Welcome to Night Vale is a biweekly podcast presented in the form of a local community radio show, hosted by Cecil Baldwin, for the town of Night Vale, which reports on the strange events that are common in the town: hooded figures roaming the town, statements from the Sheriff’s Secret Police, a Dog Park that by law nobody is allowed to enter, a literal five-headed dragon running for mayor. The podcast is one of the most popular, successful and well-known on the internet, with a huge, loyal fanbase so it was unsurprising that the writers announced a novel, especially given how well-written, and at times, novel-like, the podcast is.
So, first things first – do you have to have listened to the podcast to read this novel? The short answer is no. The book manages the trick of being both a self-contained story with new characters that can be read by anyone and something that is spun out of existing threads of the show too, mostly prominently the ominous and recurring character of The Man in the Tan Jacket, who is *finally* explained here.

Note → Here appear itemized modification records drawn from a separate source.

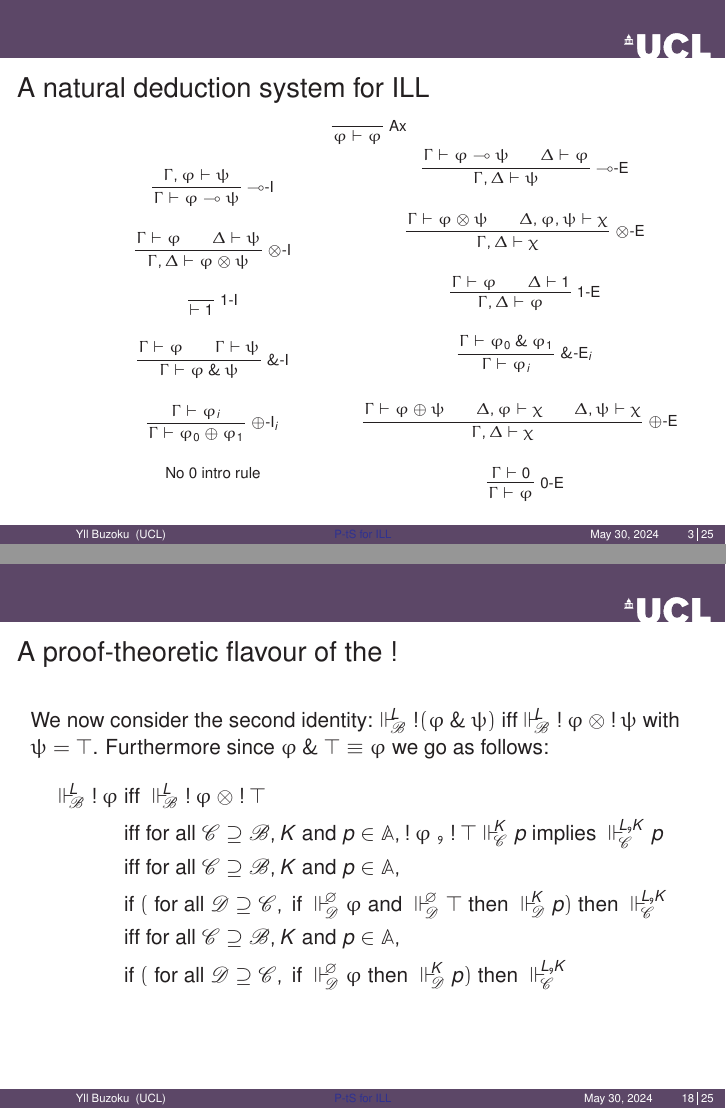
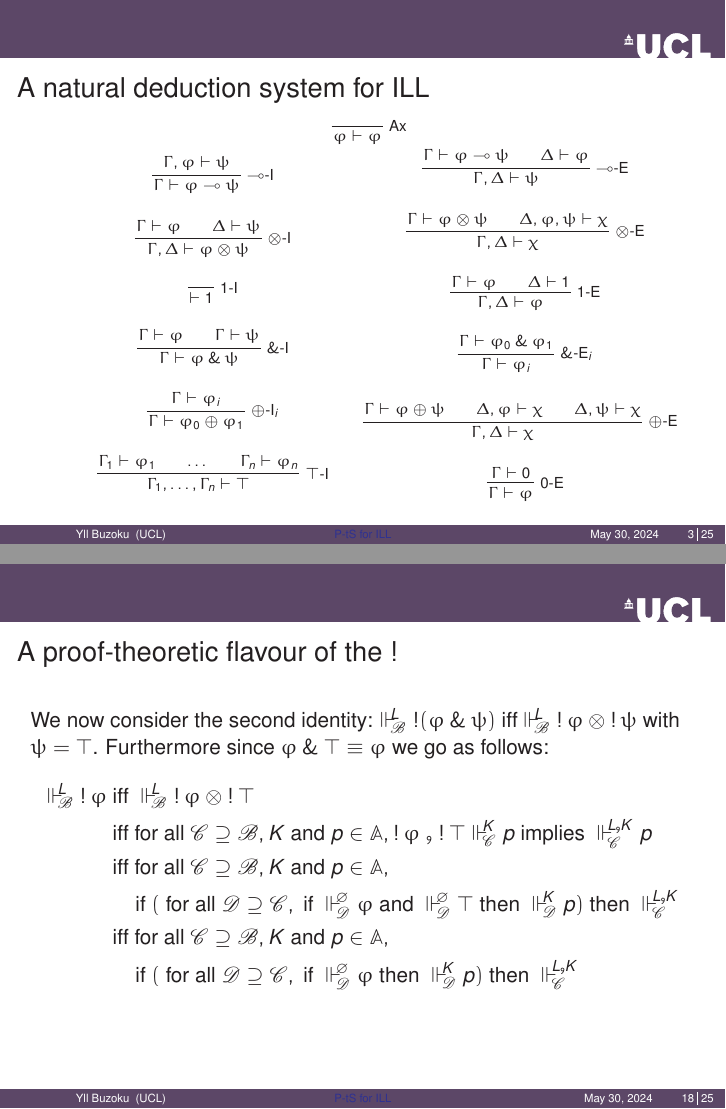
Before and after one commit to ybuzoku/transfervivapres, LaTeX slides (main.tex): pages 3 and 23 of 34, joined at a grey line. Compiled offline with pdfLaTeX; a LaTeX package or settings file that is missing is left out.

Commit message:
Picture perfect now I think

```diff
--- a/main.tex
+++ b/main.tex
@@ -100,7 +100,11 @@
 		\end{prooftree}
 		\begin{prooftree}
 		\def\ScoreOverhang{0.5pt}
-			\AxiomC{No $\abot$ intro rule}
+			\AxiomC{$\Gamma_1 \provesILL \varphi_1$}
+			\AxiomC{$\dots$}
+			\AxiomC{$\Gamma_n \provesILL \varphi_n$}
+			\RightLabel{$\top$-I}
+			\TrinaryInfC{$\Gamma_1,\dots,\Gamma_n \provesILL \top$}
 		\end{prooftree}
 	\end{minipage}%%%%%%%%%%%%%%%%%%%%%%%%%%%%%%%%
 	\begin{minipage}{0.47\textwidth}\scriptsize
@@ -405,9 +409,9 @@ So ultimately, $\suppM{\baseB}{\emptymultiset}p\mand \ldots \mand p$.
 		\suppM{\baseB}{L}\bang\varphi &\text{ iff } \suppM{\baseB}{L}\bang\varphi \mand \bang\top \\
 		&\text{ iff for all } \baseC\baseGeq\baseB, K \text{ and } p\in\At,\bang\varphi\msetsum\bang\top\suppM{\baseC}{K}p\text{ implies }\suppM{\baseC}{L\msetsum K}p\\
 		&\text{ iff for all } \baseC\baseGeq\baseB, K \text{ and } p\in\At, \\
-		&\text{ if } (\text{ for all }  \baseD\baseGeq\baseC,\text{ if }\suppM{\baseD}{\emptymultiset}\varphi\text{ and }\suppM{\baseD}{\emptymultiset}\top\text{ then }\suppM	{\baseD}{K}p)\text{ then }\suppM{\baseC}{L\msetsum K}\\
+		&\hspace{0.4cm}\text{ if } (\text{ for all } \baseD\baseGeq\baseC,\text{ if }\suppM{\baseD}{\emptymultiset}\varphi\text{ and }\suppM{\baseD}{\emptymultiset}\top\text{ then }\suppM{\baseD}{K}p)\text{ then }\suppM{\baseC}{L\msetsum K}\\
 		&\text{ iff for all } \baseC\baseGeq\baseB, K \text{ and } p\in\At, \\
-		&\text{ if } (\text{ for all }  \baseD\baseGeq\baseC,\text{ if }\suppM{\baseD}{\emptymultiset}\varphi\text{ then }\suppM	{\baseD}{K}p)\text{ then }\suppM{\baseC}{L\msetsum K}
+		&\hspace{0.4cm}\text{ if } (\text{ for all }  \baseD\baseGeq\baseC,\text{ if }\suppM{\baseD}{\emptymultiset}\varphi\text{ then }\suppM{\baseD}{K}p)\text{ then }\suppM{\baseC}{L\msetsum K}
 	\end{align*}
 \end{frame}
 %%%%%%%%%%%%%%%%%%%%%%%%%%%%%%%%%%%%%%%%%%%%%%%%%%%%%%%%
```
Also changed, not shown: main.pdf, 7 other files.
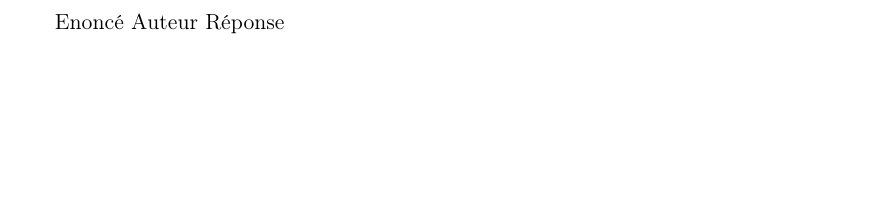
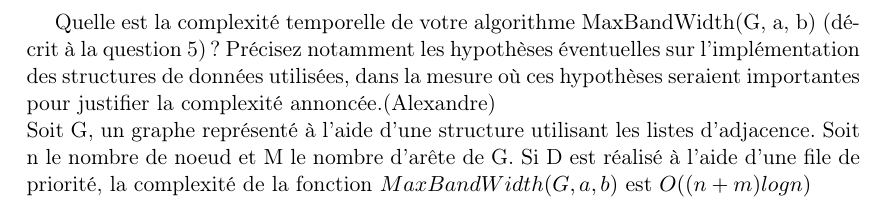
Before and after one commit to lsinf1121-groupe3-2/mission6, a LaTeX document (Rapport_intermédiaire/Rapp.tex, which reads Rapport_intermédiaire/question6.tex): part of page 8 of 8, cut at the place of the change, the shorter picture padded with empty space. Compiled offline with pdfLaTeX.

Commit message:
Questions 6

```diff
--- a/Rapport_intermédiaire/question6.tex
+++ b/Rapport_intermédiaire/question6.tex
@@ -1,6 +1,9 @@
 %%Énoncé
-Enoncé
-%%Auteur
-Auteur
+Quelle est la complexité temporelle de votre algorithme MaxBandWidth(G, a, b)
+(décrit à la question 5) ? Précisez notamment les hypothèses éventuelles sur l’implémentation
+des structures de données utilisées, dans la mesure où ces hypothèses
+seraient importantes pour justifier la complexité annoncée.%%Auteur
+(Alexandre)\\
 %%Réponse
-Réponse
+Soit G, un graphe représenté à l'aide d'une structure utilisant les listes d'adjacence. Soit n le nombre de noeud et M le nombre d'arête de G.
+Si D est réalisé à l'aide d'une file de priorité, la complexité de la fonction $MaxBandWidth(G, a, b)$ est $O((n+m)log n)$
```
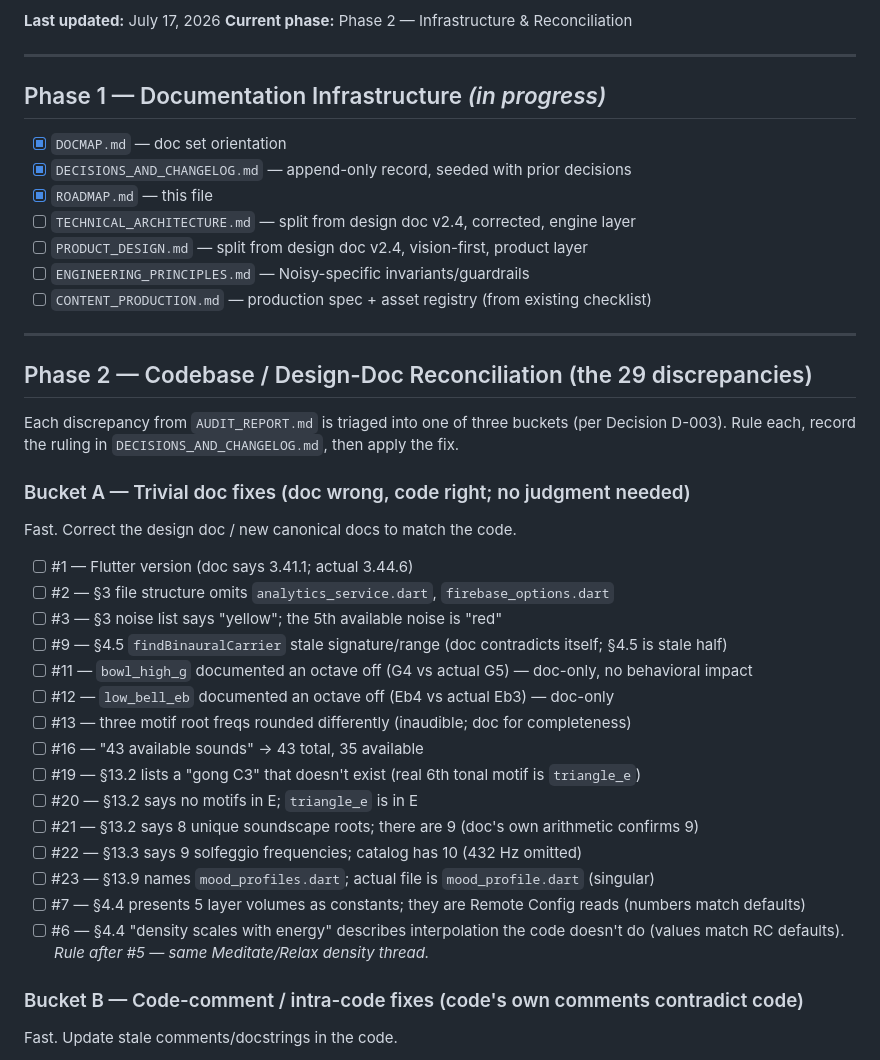
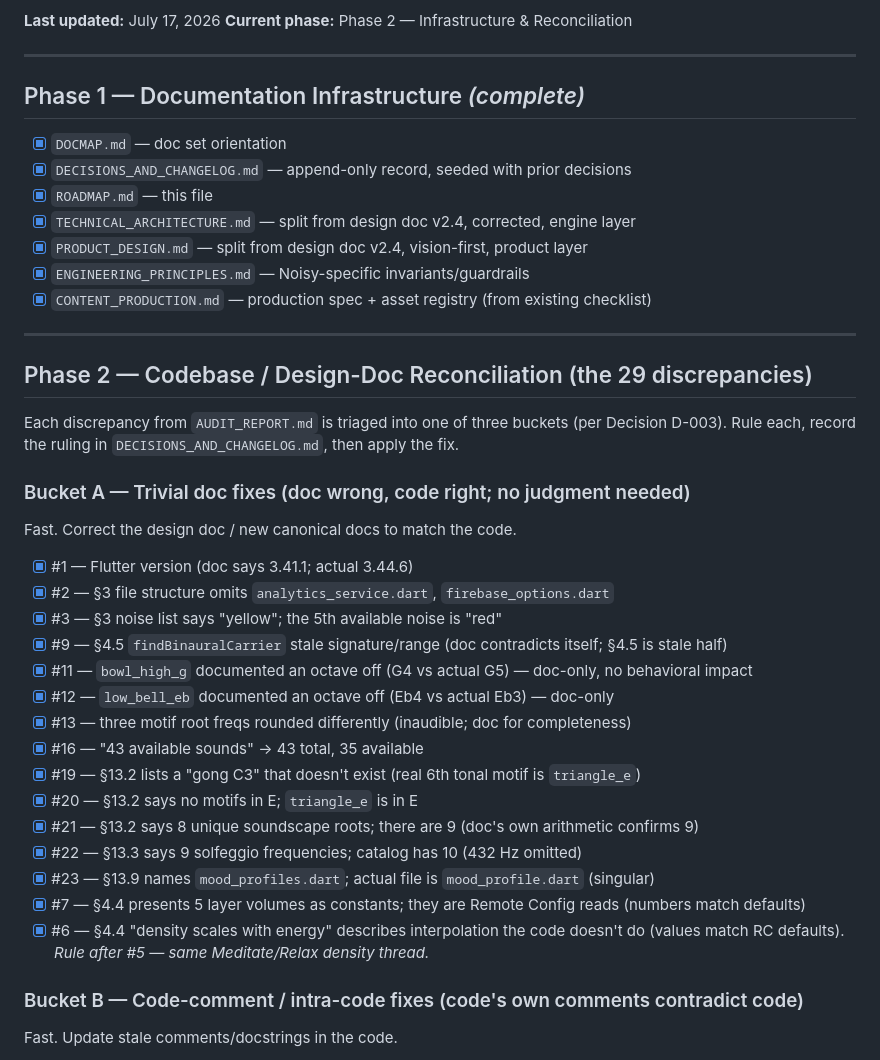
Before and after one commit to robertsunho/noisy-app, a Markdown page: docs/ROADMAP.md, the part around the change. Drawn GitHub-style.

```diff
--- a/docs/ROADMAP.md
+++ b/docs/ROADMAP.md
@@ -7,15 +7,15 @@ Forward-looking plan for Noisy. Claude Code marks items complete (`[x]`) as work
 
 ---
 
-## Phase 1 — Documentation Infrastructure *(in progress)*
+## Phase 1 — Documentation Infrastructure *(complete)*
 
 - [x] `DOCMAP.md` — doc set orientation
 - [x] `DECISIONS_AND_CHANGELOG.md` — append-only record, seeded with prior decisions
 - [x] `ROADMAP.md` — this file
-- [ ] `TECHNICAL_ARCHITECTURE.md` — split from design doc v2.4, corrected, engine layer
-- [ ] `PRODUCT_DESIGN.md` — split from design doc v2.4, vision-first, product layer
-- [ ] `ENGINEERING_PRINCIPLES.md` — Noisy-specific invariants/guardrails
-- [ ] `CONTENT_PRODUCTION.md` — production spec + asset registry (from existing checklist)
+- [x] `TECHNICAL_ARCHITECTURE.md` — split from design doc v2.4, corrected, engine layer
+- [x] `PRODUCT_DESIGN.md` — split from design doc v2.4, vision-first, product layer
+- [x] `ENGINEERING_PRINCIPLES.md` — Noisy-specific invariants/guardrails
+- [x] `CONTENT_PRODUCTION.md` — production spec + asset registry (from existing checklist)
 
 ---
 
@@ -26,21 +26,21 @@ Each discrepancy from `AUDIT_REPORT.md` is triaged into one of three buckets (pe
 ### Bucket A — Trivial doc fixes (doc wrong, code right; no judgment needed)
 Fast. Correct the design doc / new canonical docs to match the code.
 
-- [ ] #1 — Flutter version (doc says 3.41.1; actual 3.44.6)
-- [ ] #2 — §3 file structure omits `analytics_service.dart`, `firebase_options.dart`
-- [ ] #3 — §3 noise list says "yellow"; the 5th available noise is "red"
-- [ ] #9 — §4.5 `findBinauralCarrier` stale signature/range (doc contradicts itself; §4.5 is stale half)
-- [ ] #11 — `bowl_high_g` documented an octave off (G4 vs actual G5) — doc-only, no behavioral impact
-- [ ] #12 — `low_bell_eb` documented an octave off (Eb4 vs actual Eb3) — doc-only
-- [ ] #13 — three motif root freqs rounded differently (inaudible; doc for completeness)
-- [ ] #16 — "43 available sounds" → 43 total, 35 available
-- [ ] #19 — §13.2 lists a "gong C3" that doesn't exist (real 6th tonal motif is `triangle_e`)
-- [ ] #20 — §13.2 says no motifs in E; `triangle_e` is in E
-- [ ] #21 — §13.2 says 8 unique soundscape roots; there are 9 (doc's own arithmetic confirms 9)
-- [ ] #22 — §13.3 says 9 solfeggio frequencies; catalog has 10 (432 Hz omitted)
-- [ ] #23 — §13.9 names `mood_profiles.dart`; actual file is `mood_profile.dart` (singular)
-- [ ] #7 — §4.4 presents 5 layer volumes as constants; they are Remote Config reads (numbers match defaults)
-- [ ] #6 — §4.4 "density scales with energy" describes interpolation the code doesn't do (values match RC defaults). *Rule after #5 — same Meditate/Relax density thread.*
+- [x] #1 — Flutter version (doc says 3.41.1; actual 3.44.6)
+- [x] #2 — §3 file structure omits `analytics_service.dart`, `firebase_options.dart`
+- [x] #3 — §3 noise list says "yellow"; the 5th available noise is "red"
+- [x] #9 — §4.5 `findBinauralCarrier` stale signature/range (doc contradicts itself; §4.5 is stale half)
+- [x] #11 — `bowl_high_g` documented an octave off (G4 vs actual G5) — doc-only, no behavioral impact
+- [x] #12 — `low_bell_eb` documented an octave off (Eb4 vs actual Eb3) — doc-only
+- [x] #13 — three motif root freqs rounded differently (inaudible; doc for completeness)
+- [x] #16 — "43 available sounds" → 43 total, 35 available
+- [x] #19 — §13.2 lists a "gong C3" that doesn't exist (real 6th tonal motif is `triangle_e`)
+- [x] #20 — §13.2 says no motifs in E; `triangle_e` is in E
+- [x] #21 — §13.2 says 8 unique soundscape roots; there are 9 (doc's own arithmetic confirms 9)
+- [x] #22 — §13.3 says 9 solfeggio frequencies; catalog has 10 (432 Hz omitted)
+- [x] #23 — §13.9 names `mood_profiles.dart`; actual file is `mood_profile.dart` (singular)
+- [x] #7 — §4.4 presents 5 layer volumes as constants; they are Remote Config reads (numbers match defaults)
+- [x] #6 — §4.4 "density scales with energy" describes interpolation the code doesn't do (values match RC defaults). *Rule after #5 — same Meditate/Relax density thread.*
 
 ### Bucket B — Code-comment / intra-code fixes (code's own comments contradict code)
 Fast. Update stale comments/docstrings in the code.
```
Also changed, not shown: docs/CONTENT_PRODUCTION.md (+1 -1 lines), docs/DECISIONS_AND_CHANGELOG.md (+24 -1 lines).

This book is the story of two women, told mostly in alternating chapters – a style which works very well.
Jackie Fierro owns the town’s pawn shop, and she is nineteen. The only problem is is that she’s been nineteen for what feels like decades and almost can never remember being anything but nineteen. She is given a slip of paper by The Man in the Tan Jacket which has the phrase “King City” on it and no matter how hard she tries to remove or destroy it, it will not leave her hand.
Diane Crayton, Treasurer of the PTA, is trying her best to be a good parent to her moody teenage son Josh, who is also a shapeshifter. Josh’s father has returned to town and Diane keeps seeing him everywhere.
The stories inevitably collide, and then centre on the mystery of King City. What struck me the most about this book is how wonderfully expansive Night Vale feels in a novel format – perfectly suited. Also, these two men have a wonderful knack to writing women, and character in general. Despite the weirdness of the town, you are with them completely and rooting for them the whole way. I also found this novel unexpectedly moving and touching a number of times.
Linking it to the podcast, and serving as a way to both comment on the story of Diane and Jackie, and also bring in another perspective and characters from the podcast, transcripts of Cecil’s radio show are interspersed throughout the book. Interestingly enough – and I mean this as a form of compliment – you could almost do without them, so strong were the characters of Diane and Jackie, but I was still glad they were there.
In summary, if you like your fiction a little unusual, and are looking for something a little different, I recommend giving this a try. Underneath all of its oddity, Welcome to Night Vale, the novel is a book with a big, beating human heart, that like all of is, is just looking to be understood.
You can reserve a copy online at South Dublin Libraries’ catalogue here.